I think my obsession is reading. It is beyond a habit, as you name it, it is an obsession for me. For example, at nights, I am not able to fall to sleep without reading. There was an Andalusian muslim philosopher named Averroes, who was the biggest Aristotle commentator, even European Christian countries learned Aristotle from him, until his writing was banned in Paris and other places in thirteen century. Averroes wrote about hundred books. He is said to have written every night in his life, except only two nights. The one was on the day of his father’s death and the other on the day of his marriage. I am not a writer like him but I am a reader at the same continuity. I don’t remember any day in last twenty or thirty years that I have not read at night.

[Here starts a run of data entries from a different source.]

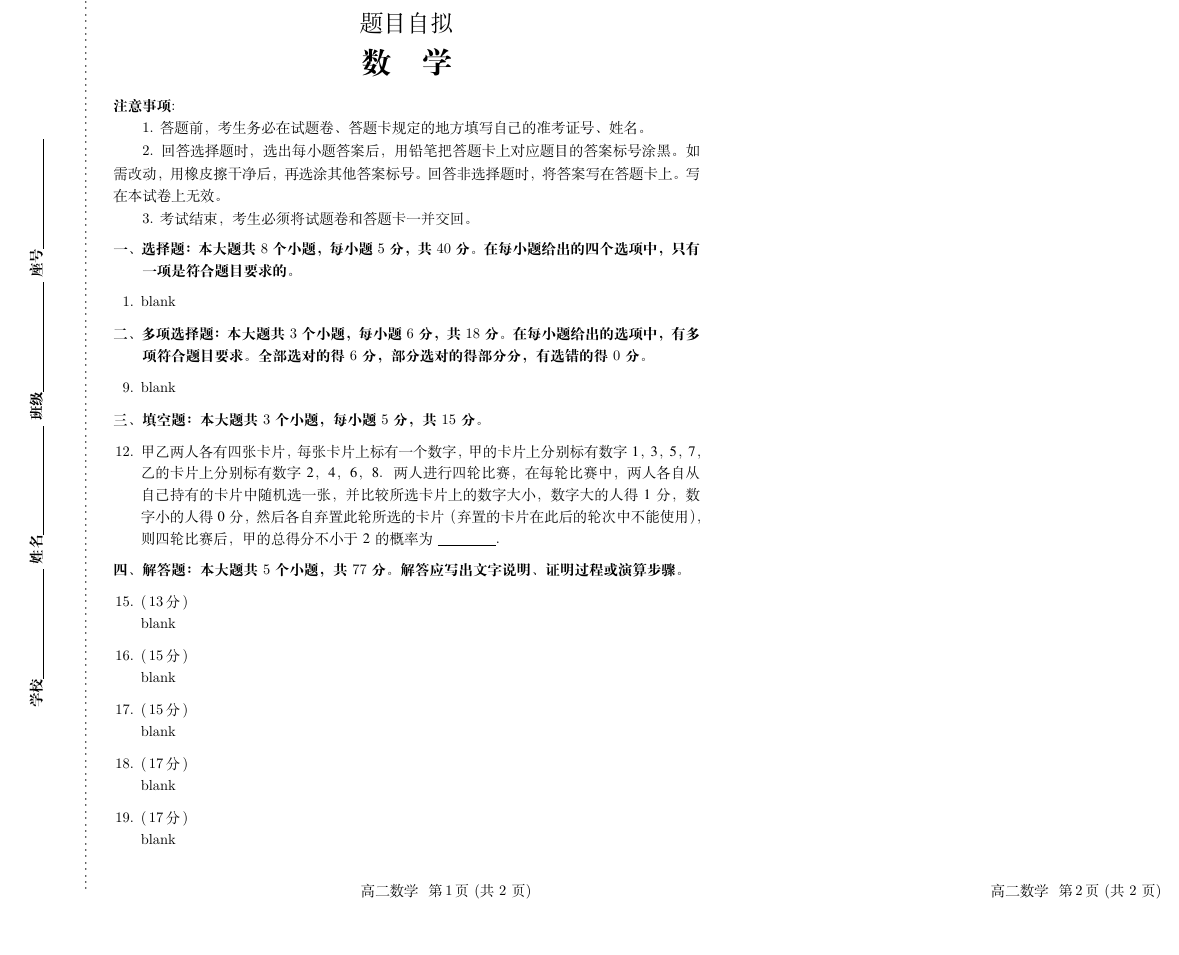
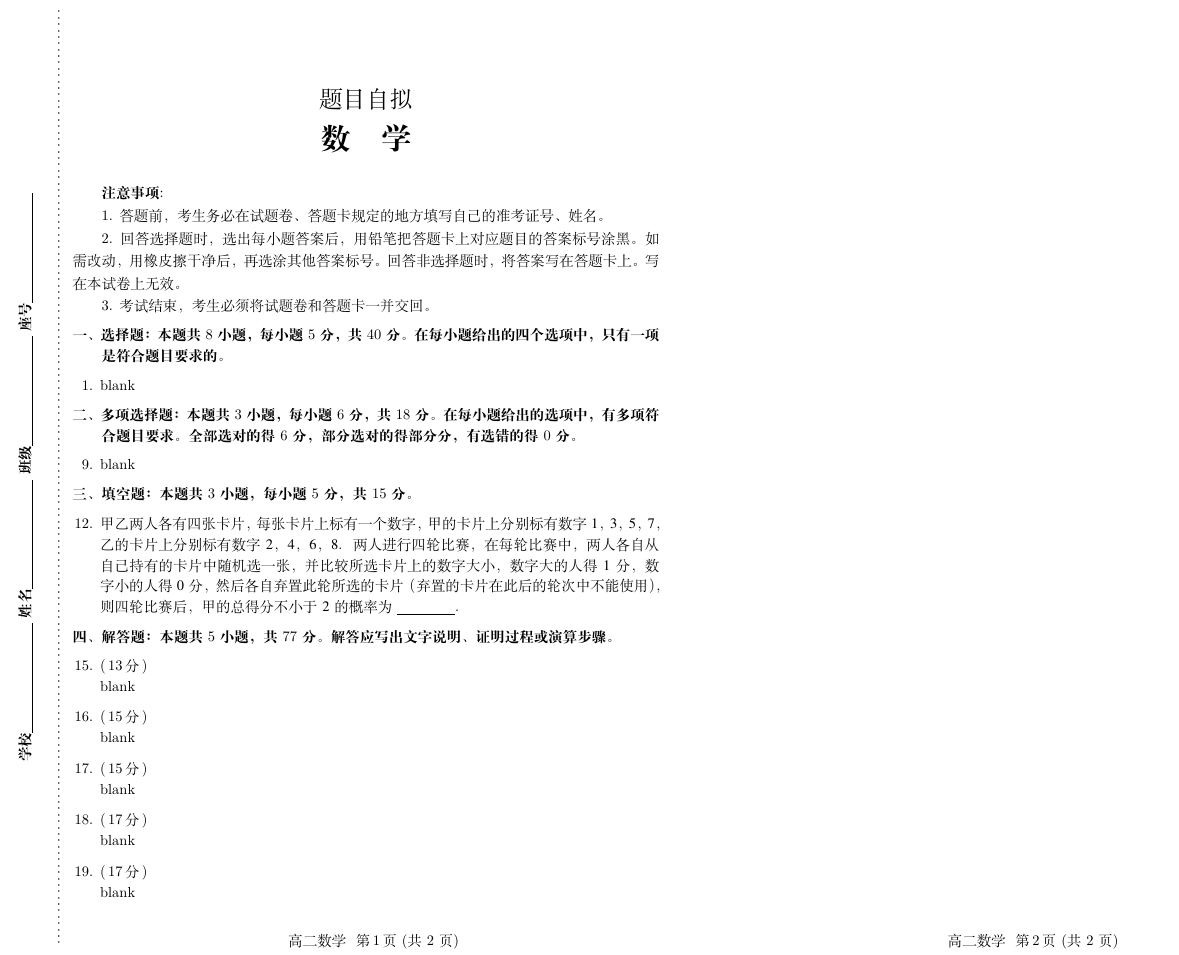
Before and after one commit to uFen9/Chinese-Exam, a LaTeX document (main.tex): part of the page, cut at the place of the change, the shorter picture padded with empty space. Compiled offline with XeLaTeX.

Commit message:
Add files via upload

```diff
--- a/main.tex
+++ b/main.tex
@@ -29,8 +27,7 @@
 \usepackage{tikz,pgfplots}	% 绘图
 \usepackage{tkz-euclide,pgfplots}
 \usetikzlibrary{automata,positioning}
-%\usepackage[paperwidth=18.4cm,paperheight=26cm,top=1.5cm,bottom=2cm,right=2cm]{geometry} % 单页
-\usepackage[paperwidth=36.8cm,paperheight=26cm,top=2.5cm,bottom=2cm,right=1cm]{geometry}
+\usepackage[paperwidth=37cm,paperheight=26cm,top=2cm,bottom=2cm,left=2.7cm]{geometry}
 \usepackage{background}
 \usepackage[firstpage]{draftwatermark}
 \SetWatermarkText{}	% 添加自行编辑的水印
@@ -101,24 +82,51 @@
 \newcounter{fox}
 \addtocounter{foo}{1}
 \addtocounter{fox}{0}
-\fancyfoot[CE,CO]{\hspace*{1.5cm} 高二数学~~第\,\refstepcounter{fox}\thefoo\refstepcounter{foo}\,页 (共~\ref{LastFox}~页) \hspace*{11.5cm} 高二数学~~第\,\refstepcounter{fox}\thefoo\refstepcounter{foo}\,页 (共~\ref{LastFox}~页)}
+\fancyfoot[CE,CO]
+{
+	\hspace*{0.75cm}
+	高二数学~~第\,\refstepcounter{fox}\thefoo\refstepcounter{foo}\,页 (共~\ref{LastFox}~页)
+	\hspace*{12.25cm}
+	高二数学~~第\,\refstepcounter{fox}\thefoo\refstepcounter{foo}\,页 (共~\ref{LastFox}~页)
+}
+
+%密封线
+\sbox{\zdx}
+{
+	\parbox{24cm}
+	{
+		\centering
+		\textbf{学校}\underline{\makebox[28mm][c]{}}
+		\textbf{姓名}\underline{\makebox[28mm][c]{}}
+		\textbf{班级}\underline{\makebox[28mm][c]{}}
+		\textbf{座号}\underline{\makebox[28mm][c]{}}\\
+		\vspace{2mm}
+		\dotfill{}
+	}
+}
+
+\setlength{\marginparsep}{1.25cm}%密封线与文档之间的间隔；
+
+%非常重要！！！用于奇数页添加密封线
+%-----------------------------------
+\putzdx %装订线释放
+%-----------------------------------
 
 %标题，局部替换即可
 \begin{spacing}{1.25}
 	\setstretch{1.5}
 	\begin{center}
-		{\fontsize{17pt}{\baselineskip} \selectfont 题目自拟\\[9pt]
-
-		\textbf{\fontsize{22pt}{\baselineskip}\selectfont 数\quad 学}} %字与字之间必须加上 \quad 全角空格
+	{
+		%字与字之间必须加上 \quad 全角空格
+		\fontsize{17pt}{\baselineskip} \selectfont 题目自拟\\[9pt]
+		\textbf{\fontsize{22pt}{\baselineskip}\selectfont 数\quad 学}
+	}
 	\end{center}
 \end{spacing}
 
-\vspace{-1.3cm}
-\setlength{\marginparsep}{2cm}%密封线与文档之间的间隔；
-\putzdx %%装订线--奇页数
-\vspace{1.3cm}
+\vspace{10pt}
 
-\noindent\textbf{注意事项:}
+\textbf{注意事项:}
 
 1. 答题前，考生务必在试题卷、答题卡规定的地方填写自己的准考证号、姓名。
 
@@ -127,9 +135,10 @@
 3. 考试结束，考生必须将试题卷和答题卡一并交回。
 
 \vspace{6pt}
-\begin{spacing}{1.25}
 
-\noindent\textbf{一、选择题：本大题共~8~个小题，每小题~5~分，共~40~分。在每小题给出的四个选项中，只有一项是符合题目要求的。}\hangindent=2em
+\begin{spacing}{1.2}
+
+	\noindent\textbf{一、选择题：本题共~8~小题，每小题~5~分，共~40~分。在每小题给出的四个选项中，只有一项是符合题目要求的。}\hangindent=2em
 		\begin{enumerate}
 		\setcounter{enumi}{0}
 
@@ -137,14 +146,15 @@
 
 	\end{enumerate}
 
-\noindent\textbf{二、多项选择题：本大题共~3~个小题，每小题~6~分，共~18~分。在每小题给出的选项中，有多项符合题目要求。全部选对的得~6~分，部分选对的得部分分，有选错的得~0~分。}\hangindent=2em
+	\noindent\textbf{二、多项选择题：本题共~3~小题，每小题~6~分，共~18~分。在每小题给出的选项中，有多项符合题目要求。全部选对的得~6~分，部分选对的得部分分，有选错的得~0~分。}\hangindent=2em
 		\begin{enumerate}
 		\setcounter{enumi}{8}
 
 			\item blank
+
 	\end{enumerate}
 
-\noindent\textbf{三、填空题：本大题共~3~个小题，每小题~5~分，共~15~分。}\hangindent=2em
+	\noindent\textbf{三、填空题：本题共~3~小题，每小题~5~分，共~15~分。}\hangindent=2em
 		\begin{enumerate}
 		\setcounter{enumi}{11}
 
@@ -155,7 +165,7 @@
 
 	\end{enumerate}
 
-\noindent\textbf{四、解答题：本大题共~5~个小题，共~77~分。解答应写出文字说明、证明过程或演算步骤。}\hangindent=2em
+	\noindent\textbf{四、解答题：本题共~5~小题，共~77~分。解答应写出文字说明、证明过程或演算步骤。}\hangindent=2em
 		\begin{enumerate}
 		\setcounter{enumi}{14}
 
```
Also changed, not shown: main.tex (43 more changed lines). Lines whose indentation alone changed are shown as unchanged.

England or Turkey? Which country you feel home and has been a great influence to your writing?
I don’t think any more that a country can become your home, only cities or villages can become your home. When I was in Turkey I used ask that question to myself, where my home was? Was it Istanbul where I studied and worked, or the small Kurdish village where I was born and grew up in the countryside? I think a sense of home is related to what we have gathered throughout our lives. And, answer to this question may change at every age. Now, at this moment, I can say that my home is three places that I miss always: Istanbul, Cambridge and my small village in Haymana Plain in Turkey. When I came to Britain as a refugee more than twenty years ago, that was a disturbing question to myself. That is why I put some part about this in my second novel Sins and Innocents.
Is Sins & Innocents an autobiographical book?
I wanted it to be an autobiographical book, but as I wrote, it became something else. I can say it is about a man who looks like me and lived similar things to I lived, but he is not me.
Istanbul Istanbul, is an absolutely amazing book for incarceration. Do you believe that Istanbul is a place where East meets West and that your book is a way to see Istanbul from different points of views?
In our literature Istanbul has a central place. Historically, people always pictured it as a place where East and West met. When I wrote this novel, I thought we needed a different view, that Istanbul is also a meeting point of different lives. A life underground and another over ground, one is painful and poor and the other is full of energy and hope. That is why I put my characters in the novel in a cell that is three floors underground and they tell stories about Istanbul that is above ground three floors up. This paradox of darkness and light, pain and pleasure, loneliness and crowd all are the questions I wanted to address.